_Recorded information:_
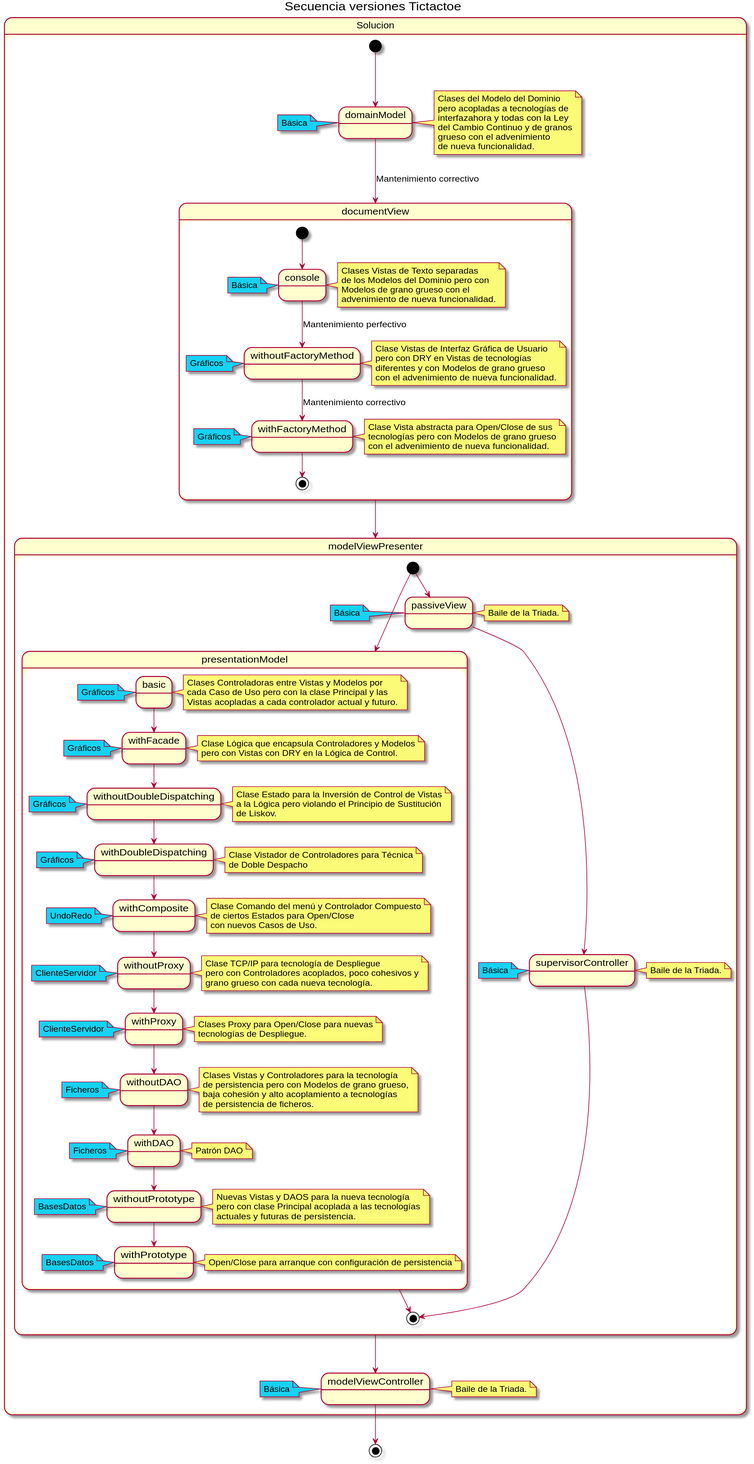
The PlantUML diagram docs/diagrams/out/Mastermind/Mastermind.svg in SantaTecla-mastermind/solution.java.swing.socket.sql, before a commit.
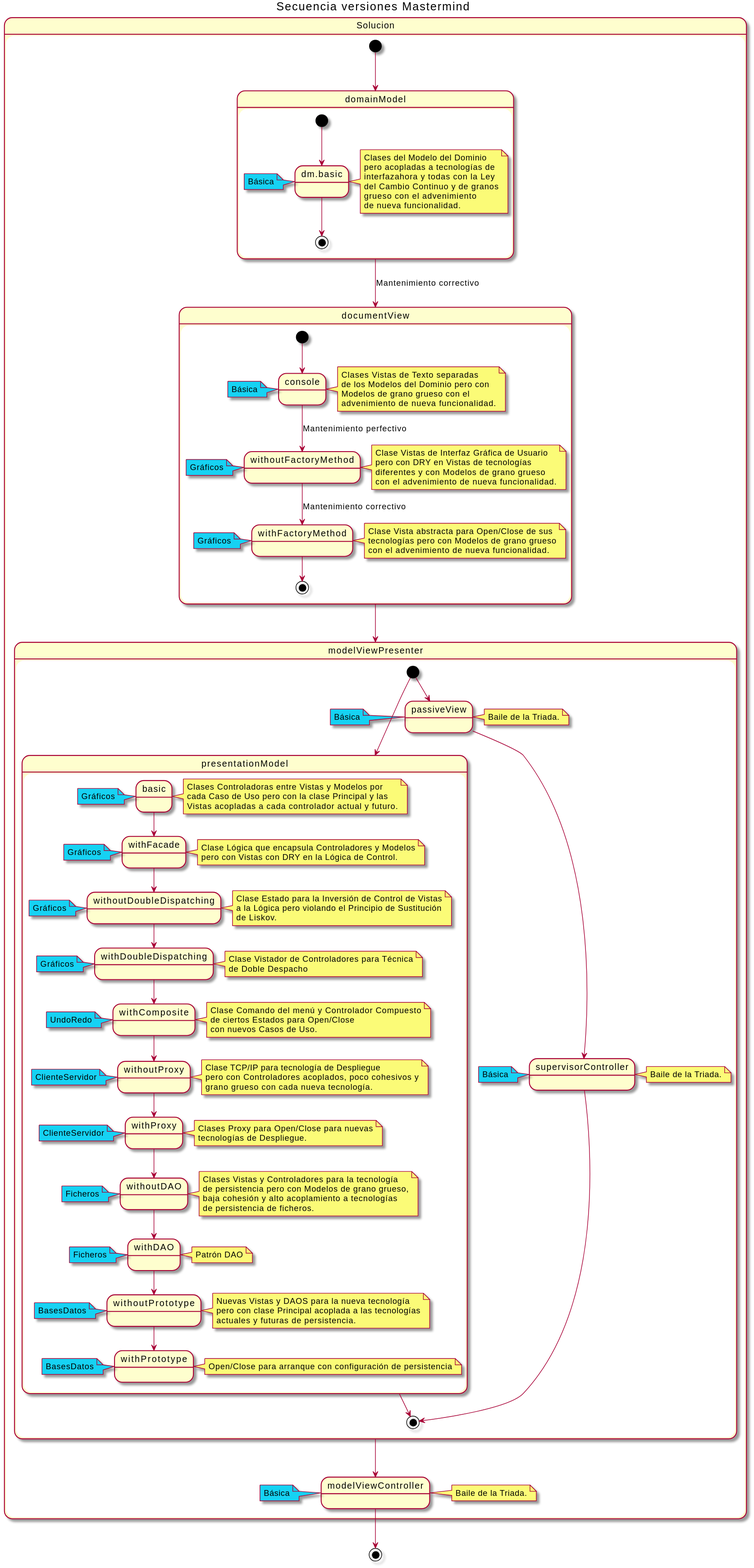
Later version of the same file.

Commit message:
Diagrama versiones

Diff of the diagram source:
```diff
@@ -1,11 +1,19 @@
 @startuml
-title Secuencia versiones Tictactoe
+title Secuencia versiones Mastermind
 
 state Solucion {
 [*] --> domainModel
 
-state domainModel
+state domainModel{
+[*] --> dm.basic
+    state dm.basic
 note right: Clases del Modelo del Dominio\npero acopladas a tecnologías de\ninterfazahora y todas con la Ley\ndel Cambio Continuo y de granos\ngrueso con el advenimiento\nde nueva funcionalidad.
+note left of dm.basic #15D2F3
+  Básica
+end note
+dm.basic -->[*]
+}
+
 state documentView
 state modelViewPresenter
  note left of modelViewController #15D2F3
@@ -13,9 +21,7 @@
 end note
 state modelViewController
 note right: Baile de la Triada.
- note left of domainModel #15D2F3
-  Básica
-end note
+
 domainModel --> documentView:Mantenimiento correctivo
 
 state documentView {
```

_To do:_
All lines of the records above that carry the word "domainModel" should be listed.

_Answer space:_
 [*] --> domainModel
-state domainModel
+state domainModel{
- note left of domainModel #15D2F3
 domainModel --> documentView:Mantenimiento correctivo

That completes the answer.